Data records: Begin

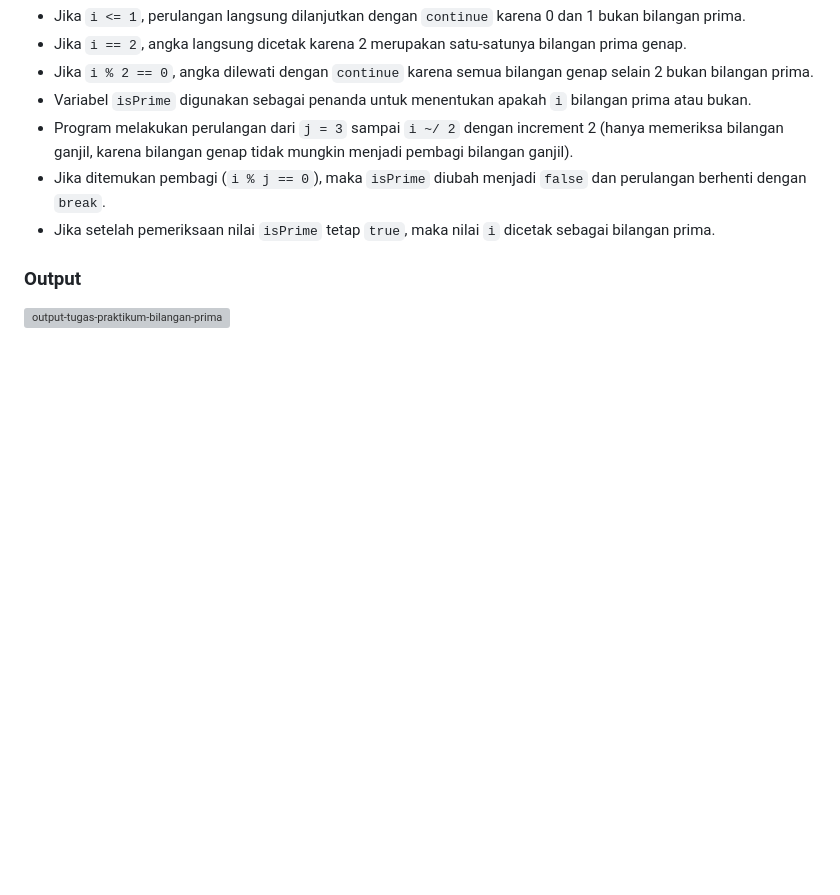
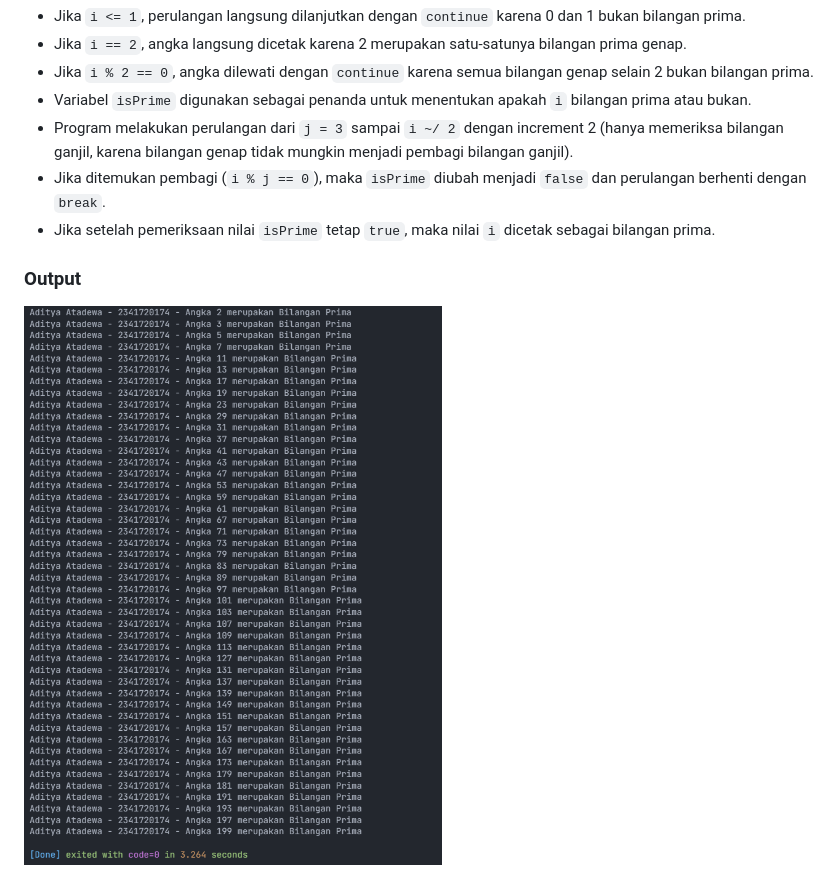
Before and after one commit to Atadewa/Pemrograman-Mobile-2025, a Markdown page: week-03/README.md, the part around the change. GitHub-like rendering; blank space fills up the shorter version; grey boxes are pictures that could not be loaded.

Commit message:
feat(docs): add practicum report

```diff
--- a/week-03/README.md
+++ b/week-03/README.md
@@ -329,4 +329,4 @@ Menampilkan bilangan prima dari 0 hingga 201 dilakukan dengan ketentuan sebagai
 
 ### Output
 
-![output-tugas-praktikum-bilangan-prima](./img/image.png)
+![output-tugas-praktikum-bilangan-prima](./img/tugas-praktikum.png)
```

Data records: End

**Activity**
Repeat the preceding records exactly but drop the images.

**Response for this exercise**
Before and after one commit to Atadewa/Pemrograman-Mobile-2025, a Markdown page: week-03/README.md, the part around the change. GitHub-like rendering; blank space fills up the shorter version; grey boxes are pictures that could not be loaded.

Commit message:
feat(docs): add practicum report

```diff
--- a/week-03/README.md
+++ b/week-03/README.md
@@ -329,4 +329,4 @@ Menampilkan bilangan prima dari 0 hingga 201 dilakukan dengan ketentuan sebagai
 
 ### Output
 
-![output-tugas-praktikum-bilangan-prima](./img/image.png)
+![output-tugas-praktikum-bilangan-prima](./img/tugas-praktikum.png)
```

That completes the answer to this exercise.